◆ **Required work**
Extract each line from the entries below that has the string "feedView" in it.
<<<<
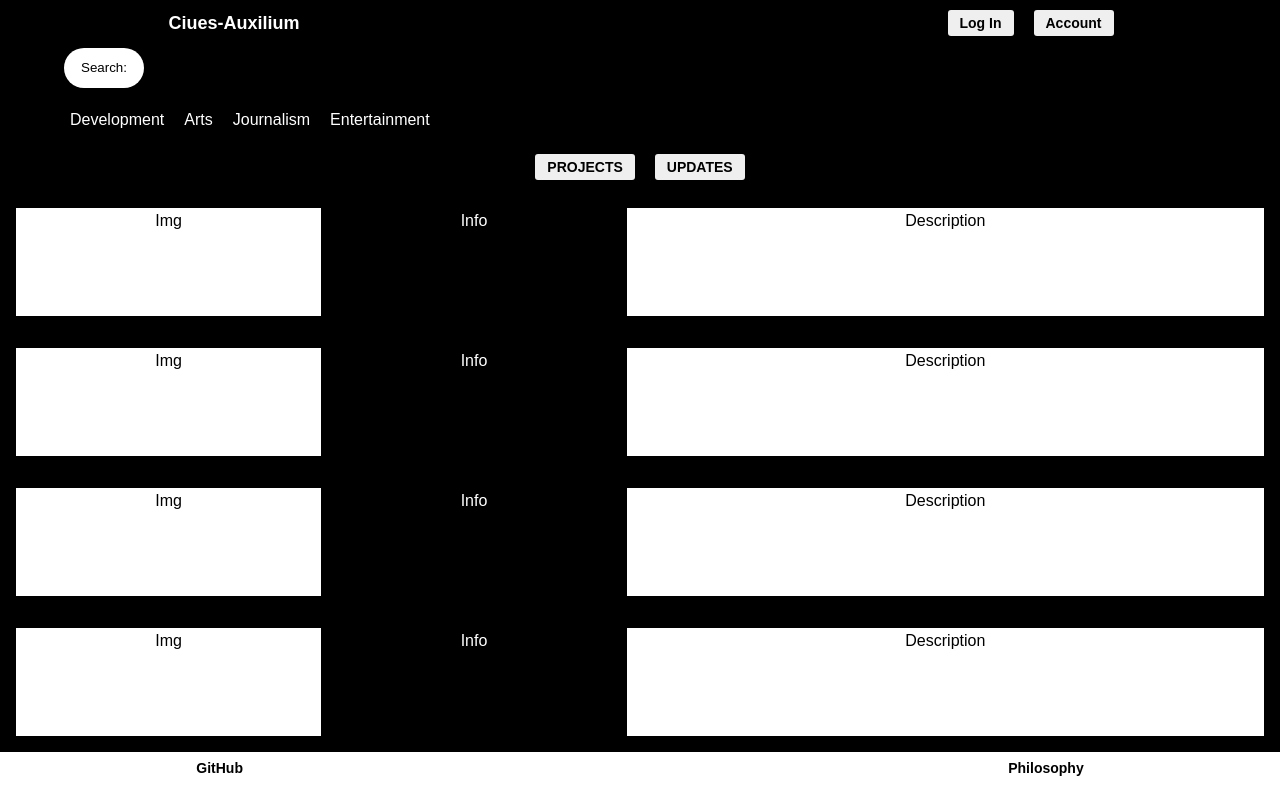
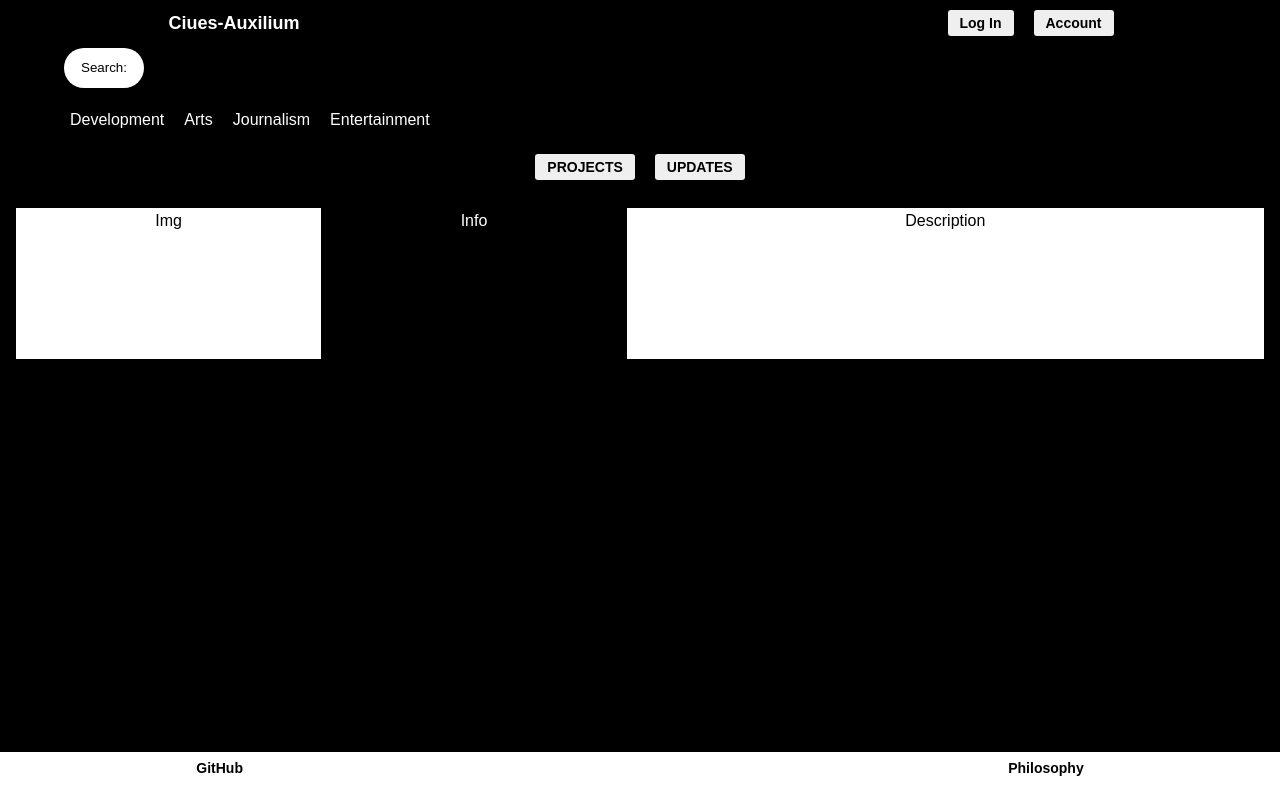
Before and after one commit to Tyche-s-Familia/Ciues-Auxilium, a React (Create React App) app in the folder frontend/: page / in a window 1280 px wide. Built offline with nearby package versions, Linux system fonts and the light colour scheme.

Commit message:
making connections

```diff
--- a/frontend/src/feedView/MainArea.js
+++ b/frontend/src/feedView/MainArea.js
@@ -6,9 +6,6 @@ import {
     Button,
     MidMain,
     MidBox1,
-    MidBox2,
-    MidBox3,
-    MidBox4,
     Img,
     Info,
     Description
@@ -27,21 +24,6 @@ const MainArea = () => {
                 <Info>Info</Info>
                 <Description>Description</Description>
               </MidBox1>
-              <MidBox2>
-                <Img>Img</Img>
-                <Info>Info</Info>
-                <Description>Description</Description>
-              </MidBox2>
-              <MidBox3>
-                <Img>Img</Img>
-                <Info>Info</Info>
-                <Description>Description</Description>
-              </MidBox3>
-              <MidBox4>
-                <Img>Img</Img>
-                <Info>Info</Info>
-                <Description>Description</Description>
-              </MidBox4>
             </MidMain>
           </Main>
     )
```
>>>>
◆ **Result for this task**
--- a/frontend/src/feedView/MainArea.js
+++ b/frontend/src/feedView/MainArea.js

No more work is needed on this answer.